### Records provided:
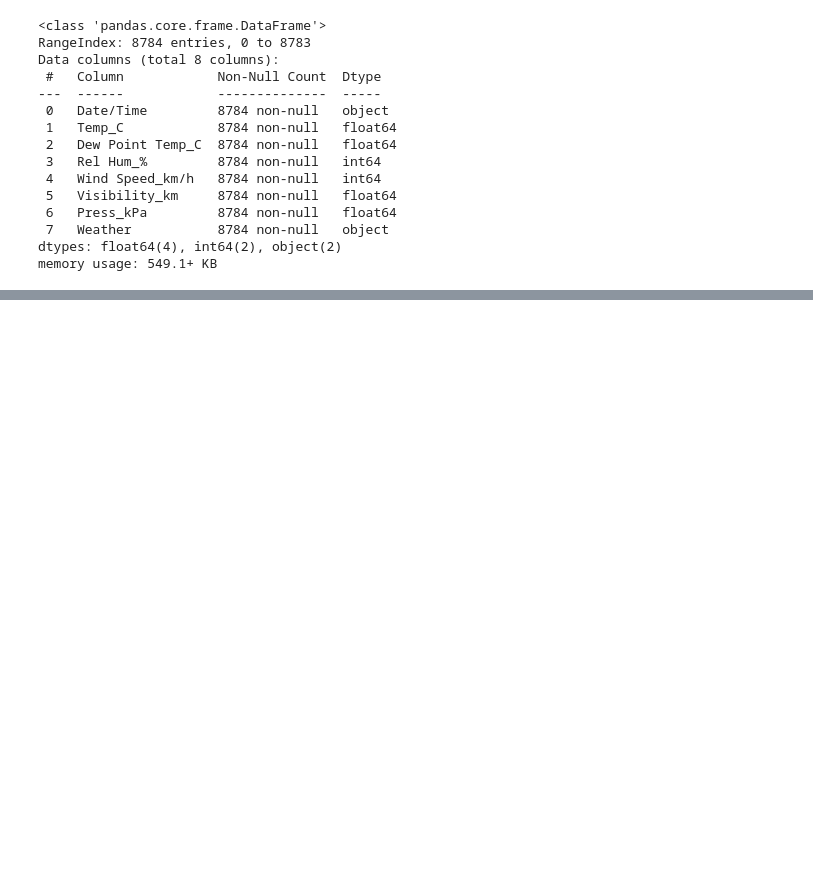
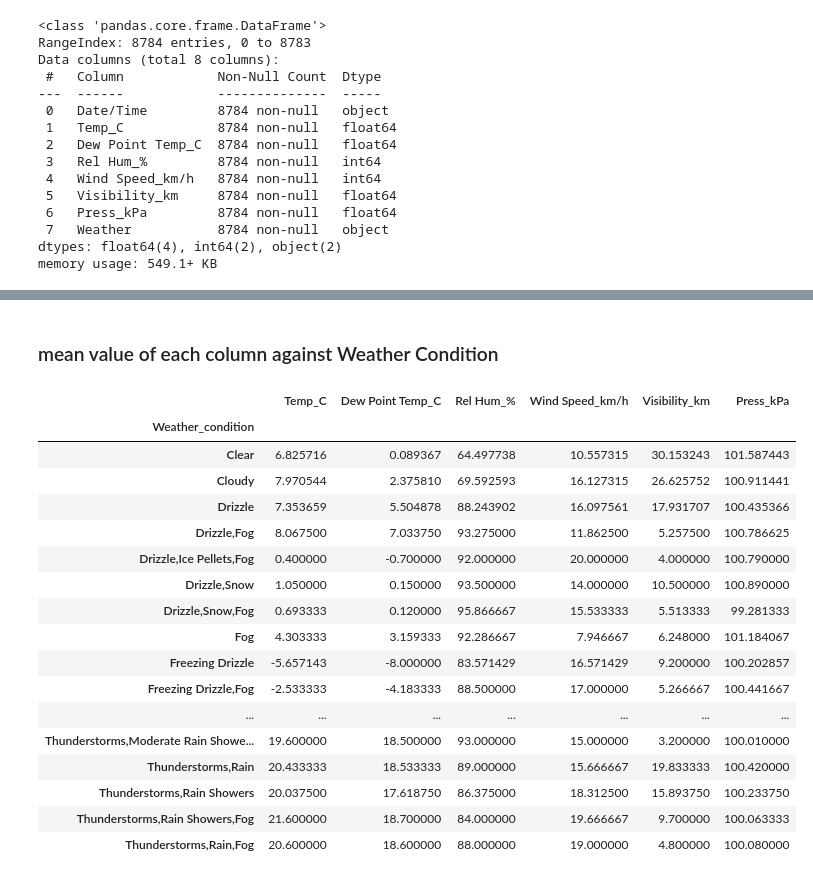
Before and after one commit to hkapri/Projects, a Jupyter notebook: weather_data_analysis/weather_data.ipynb, the cells around one changed output, grey strips where cells are left out. Cells and saved outputs as stored; diff of their text form; code cells hidden in the pictures; blank space fills up the shorter version.

```diff
--- a/weather_data_analysis/weather_data.ipynb
+++ b/weather_data_analysis/weather_data.ipynb
@@ -181,0 +340,23 @@ memory usage: 549.1+ KB
+# %% [markdown]
+### mean value of each column against Weather Condition
+# %%
+data.groupby('Weather_condition').mean()
+# %% [output]
+|  | Temp_C | Dew Point Temp_C | Rel Hum_% | Wind Speed_km/h | Visibility_km | Press_kPa |
+| Weather_condition |  |  |  |  |  |  |
+| Clear | 6.825716 | 0.089367 | 64.497738 | 10.557315 | 30.153243 | 101.587443 |
+| Cloudy | 7.970544 | 2.375810 | 69.592593 | 16.127315 | 26.625752 | 100.911441 |
+| Drizzle | 7.353659 | 5.504878 | 88.243902 | 16.097561 | 17.931707 | 100.435366 |
+| Drizzle,Fog | 8.067500 | 7.033750 | 93.275000 | 11.862500 | 5.257500 | 100.786625 |
+| Drizzle,Ice Pellets,Fog | 0.400000 | -0.700000 | 92.000000 | 20.000000 | 4.000000 | 100.790000 |
+| Drizzle,Snow | 1.050000 | 0.150000 | 93.500000 | 14.000000 | 10.500000 | 100.890000 |
+| Drizzle,Snow,Fog | 0.693333 | 0.120000 | 95.866667 | 15.533333 | 5.513333 | 99.281333 |
+| Fog | 4.303333 | 3.159333 | 92.286667 | 7.946667 | 6.248000 | 101.184067 |
+| Freezing Drizzle | -5.657143 | -8.000000 | 83.571429 | 16.571429 | 9.200000 | 100.202857 |
+| Freezing Drizzle,Fog | -2.533333 | -4.183333 | 88.500000 | 17.000000 | 5.266667 | 100.441667 |
+| ... | ... | ... | ... | ... | ... | ... |
+| Thunderstorms,Moderate Rain Showe... | 19.600000 | 18.500000 | 93.000000 | 15.000000 | 3.200000 | 100.010000 |
+| Thunderstorms,Rain | 20.433333 | 18.533333 | 89.000000 | 15.666667 | 19.833333 | 100.420000 |
+| Thunderstorms,Rain Showers | 20.037500 | 17.618750 | 86.375000 | 18.312500 | 15.893750 | 100.233750 |
+| Thunderstorms,Rain Showers,Fog | 21.600000 | 18.700000 | 84.000000 | 19.666667 | 9.700000 | 100.063333 |
+| Thunderstorms,Rain,Fog | 20.600000 | 18.600000 | 88.000000 | 19.000000 | 4.800000 | 100.080000 |
```
Also changed, not shown: parts of 28 cells of this notebook.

### Task to carry out:
Leaving the pictures out, reproduce the entries above exactly.

### Answer for the task:
Before and after one commit to hkapri/Projects, a Jupyter notebook: weather_data_analysis/weather_data.ipynb, the cells around one changed output, grey strips where cells are left out. Cells and saved outputs as stored; diff of their text form; code cells hidden in the pictures; blank space fills up the shorter version.

```diff
--- a/weather_data_analysis/weather_data.ipynb
+++ b/weather_data_analysis/weather_data.ipynb
@@ -181,0 +340,23 @@ memory usage: 549.1+ KB
+# %% [markdown]
+### mean value of each column against Weather Condition
+# %%
+data.groupby('Weather_condition').mean()
+# %% [output]
+|  | Temp_C | Dew Point Temp_C | Rel Hum_% | Wind Speed_km/h | Visibility_km | Press_kPa |
+| Weather_condition |  |  |  |  |  |  |
+| Clear | 6.825716 | 0.089367 | 64.497738 | 10.557315 | 30.153243 | 101.587443 |
+| Cloudy | 7.970544 | 2.375810 | 69.592593 | 16.127315 | 26.625752 | 100.911441 |
+| Drizzle | 7.353659 | 5.504878 | 88.243902 | 16.097561 | 17.931707 | 100.435366 |
+| Drizzle,Fog | 8.067500 | 7.033750 | 93.275000 | 11.862500 | 5.257500 | 100.786625 |
+| Drizzle,Ice Pellets,Fog | 0.400000 | -0.700000 | 92.000000 | 20.000000 | 4.000000 | 100.790000 |
+| Drizzle,Snow | 1.050000 | 0.150000 | 93.500000 | 14.000000 | 10.500000 | 100.890000 |
+| Drizzle,Snow,Fog | 0.693333 | 0.120000 | 95.866667 | 15.533333 | 5.513333 | 99.281333 |
+| Fog | 4.303333 | 3.159333 | 92.286667 | 7.946667 | 6.248000 | 101.184067 |
+| Freezing Drizzle | -5.657143 | -8.000000 | 83.571429 | 16.571429 | 9.200000 | 100.202857 |
+| Freezing Drizzle,Fog | -2.533333 | -4.183333 | 88.500000 | 17.000000 | 5.266667 | 100.441667 |
+| ... | ... | ... | ... | ... | ... | ... |
+| Thunderstorms,Moderate Rain Showe... | 19.600000 | 18.500000 | 93.000000 | 15.000000 | 3.200000 | 100.010000 |
+| Thunderstorms,Rain | 20.433333 | 18.533333 | 89.000000 | 15.666667 | 19.833333 | 100.420000 |
+| Thunderstorms,Rain Showers | 20.037500 | 17.618750 | 86.375000 | 18.312500 | 15.893750 | 100.233750 |
+| Thunderstorms,Rain Showers,Fog | 21.600000 | 18.700000 | 84.000000 | 19.666667 | 9.700000 | 100.063333 |
+| Thunderstorms,Rain,Fog | 20.600000 | 18.600000 | 88.000000 | 19.000000 | 4.800000 | 100.080000 |
```
Also changed, not shown: parts of 28 cells of this notebook.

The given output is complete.